Integrative solutions for worsening opioid crisis, rising impact of healthcare disparities
The integrative healthcare community knows our nation is suffering from a serious infectious disease. Like a human body with pre-existing chronic illness, the novel coronavirus (COVID-19) has laid bare the underlying conditions afflicting our country’s health system.
Healthcare disparities, inequities, and racial biases have long blocked access to care for the nation’s communities of color and vulnerable populations.
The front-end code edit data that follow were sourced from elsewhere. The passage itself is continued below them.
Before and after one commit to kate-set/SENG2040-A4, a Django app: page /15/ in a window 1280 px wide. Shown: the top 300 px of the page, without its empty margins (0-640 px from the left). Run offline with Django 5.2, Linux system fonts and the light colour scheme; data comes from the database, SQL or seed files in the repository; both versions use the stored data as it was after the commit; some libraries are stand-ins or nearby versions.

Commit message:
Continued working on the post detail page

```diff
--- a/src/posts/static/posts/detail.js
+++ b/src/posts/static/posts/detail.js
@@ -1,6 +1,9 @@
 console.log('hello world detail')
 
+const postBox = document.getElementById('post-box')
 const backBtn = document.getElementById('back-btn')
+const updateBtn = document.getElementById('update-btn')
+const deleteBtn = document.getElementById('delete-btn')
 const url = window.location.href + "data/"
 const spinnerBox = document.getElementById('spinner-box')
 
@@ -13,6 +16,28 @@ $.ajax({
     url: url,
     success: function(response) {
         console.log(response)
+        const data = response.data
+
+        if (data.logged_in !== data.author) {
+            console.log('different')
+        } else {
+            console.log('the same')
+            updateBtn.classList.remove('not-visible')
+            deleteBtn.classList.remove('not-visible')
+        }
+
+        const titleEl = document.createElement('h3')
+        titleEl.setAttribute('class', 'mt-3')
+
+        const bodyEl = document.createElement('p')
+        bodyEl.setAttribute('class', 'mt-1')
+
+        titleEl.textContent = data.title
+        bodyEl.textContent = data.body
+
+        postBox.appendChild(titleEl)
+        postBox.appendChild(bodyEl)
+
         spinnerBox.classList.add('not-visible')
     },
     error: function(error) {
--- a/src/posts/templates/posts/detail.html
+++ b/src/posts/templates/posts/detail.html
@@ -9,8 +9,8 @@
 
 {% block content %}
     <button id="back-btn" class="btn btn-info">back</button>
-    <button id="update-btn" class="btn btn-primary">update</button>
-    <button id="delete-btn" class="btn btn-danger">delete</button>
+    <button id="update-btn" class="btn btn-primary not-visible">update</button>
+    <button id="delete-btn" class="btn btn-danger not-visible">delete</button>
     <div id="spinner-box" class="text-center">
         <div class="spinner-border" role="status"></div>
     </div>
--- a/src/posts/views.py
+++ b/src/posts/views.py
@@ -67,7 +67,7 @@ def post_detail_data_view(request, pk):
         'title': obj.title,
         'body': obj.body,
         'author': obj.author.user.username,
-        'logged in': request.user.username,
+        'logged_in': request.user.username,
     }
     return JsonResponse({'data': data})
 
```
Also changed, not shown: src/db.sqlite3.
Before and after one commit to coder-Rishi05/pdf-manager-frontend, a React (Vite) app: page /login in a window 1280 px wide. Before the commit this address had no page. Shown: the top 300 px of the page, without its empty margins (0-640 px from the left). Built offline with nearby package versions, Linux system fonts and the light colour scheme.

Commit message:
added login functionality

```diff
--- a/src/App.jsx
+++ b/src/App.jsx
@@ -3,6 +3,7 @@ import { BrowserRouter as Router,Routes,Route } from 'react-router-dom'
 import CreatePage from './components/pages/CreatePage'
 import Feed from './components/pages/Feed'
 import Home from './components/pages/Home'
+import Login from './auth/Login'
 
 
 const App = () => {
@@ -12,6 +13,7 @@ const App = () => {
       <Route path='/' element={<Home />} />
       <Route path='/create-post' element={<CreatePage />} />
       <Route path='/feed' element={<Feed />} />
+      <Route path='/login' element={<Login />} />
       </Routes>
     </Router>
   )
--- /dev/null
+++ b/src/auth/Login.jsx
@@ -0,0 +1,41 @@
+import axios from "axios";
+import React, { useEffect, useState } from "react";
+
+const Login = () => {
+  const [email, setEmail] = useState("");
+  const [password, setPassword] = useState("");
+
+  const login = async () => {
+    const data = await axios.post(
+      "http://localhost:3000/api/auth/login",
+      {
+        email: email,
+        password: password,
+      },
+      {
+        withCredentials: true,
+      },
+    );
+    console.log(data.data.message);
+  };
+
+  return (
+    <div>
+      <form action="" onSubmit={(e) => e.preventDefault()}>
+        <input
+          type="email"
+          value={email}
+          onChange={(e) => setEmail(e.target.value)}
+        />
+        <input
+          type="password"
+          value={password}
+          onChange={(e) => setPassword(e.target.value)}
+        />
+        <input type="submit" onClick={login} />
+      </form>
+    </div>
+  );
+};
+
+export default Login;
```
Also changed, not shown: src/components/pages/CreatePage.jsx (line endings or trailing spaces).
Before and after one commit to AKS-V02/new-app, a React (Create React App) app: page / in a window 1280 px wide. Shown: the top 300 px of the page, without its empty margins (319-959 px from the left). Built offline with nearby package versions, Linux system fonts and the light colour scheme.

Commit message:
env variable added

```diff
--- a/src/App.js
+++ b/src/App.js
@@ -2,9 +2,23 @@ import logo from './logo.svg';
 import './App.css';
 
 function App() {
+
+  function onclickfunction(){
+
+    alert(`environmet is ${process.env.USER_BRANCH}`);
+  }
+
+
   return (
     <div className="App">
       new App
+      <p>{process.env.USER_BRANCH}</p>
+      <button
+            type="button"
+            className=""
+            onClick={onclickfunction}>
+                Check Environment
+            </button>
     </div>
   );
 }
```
Nowhere is this more evident than in the link between the already raging opioid crisis and existing barriers to treatments for acute and chronic pain which affects more than 50 million people nationwide.
Pain is one of the most common symptoms seen and treated by primary care providers. America’s largest primary care safety net, caring for more than 30 million people, are the Federally Qualified Health Centers (FQHC’s), otherwise known as Community Health Centers. FQHC’s receive funds from the Health Services & Resources Administration (HRSA) Health Center Program to provide primary care services in underserved areas. FQHC’s are one of the crucial front-line battle grounds for pain management services.
In 2019, a landmark federal report, impacting practitioners and pain sufferers alike, was published by the Department of Health and Human Services 29-member, interagency Best Practices in Pain Management Task Force report. The report endorsed five broad pain treatment categories using a multidisciplinary approach across various disciplines, including a range of complementary and integrative health treatments like acupuncture, chiropractic, and mindfulness meditation, to be used either as a first line therapy, in conjunction with, or in place of prescription drugs.
Before the pandemic hit, FQHC’s frequently struggled to make ends meet even with HRSA funds. FQHC’s, driven by passionate and forward-looking practitioners and administrators, found creative ways to fund and pilot innovative integrative programs including collaborative, integrative pain management.
A feature that makes FQHCs suited to integrative programs is that the care is already integrated. Most FQHCs are Patient Centered Medical Homes (PCMHs) which use a collaborative model that combines primary care, behavioral health, dental, and other supporting services that also address social needs and upstream determinants of health. It is a straightforward step to add integrative treatments to this infrastructure. For example, the People’s Community Clinic in Austin, Texas offers an Integrative Pain Management Program that has comprehensive pain care consisting of trauma-informed behavioral health services, nutrition, acupuncture, substance use services, a medical-legal partnership, group visits, and more.
More of these multidisciplinary programs are needed in our nation’s Community Health Centers as well as private and academic centers. That means greater awareness of the report data and greater funding. To that end, on July 24, the Congressional Integrative Health and Wellness Caucus and the Integrative Health Policy Consortium (IHPC) will hold a virtual Capitol Hill briefing, which will be free and open to the public.
The briefing will feature presentations from Vanila Singh, MD, the immediate past Chief Medical Officer in the US Department of Health and Human Services and was Chairperson of the highly regarded HHS Task Force, and Sharad Kohli, MD, a family physician at the People’s Community Clinic. More information can be found here.
Editor’s note: David Fogel, MD is the chief executive officer and co-founder of CHI Health Care and at-large board of director and co-chair of the Policy Committee for the IHPC. This article is sponsored by the IHPC.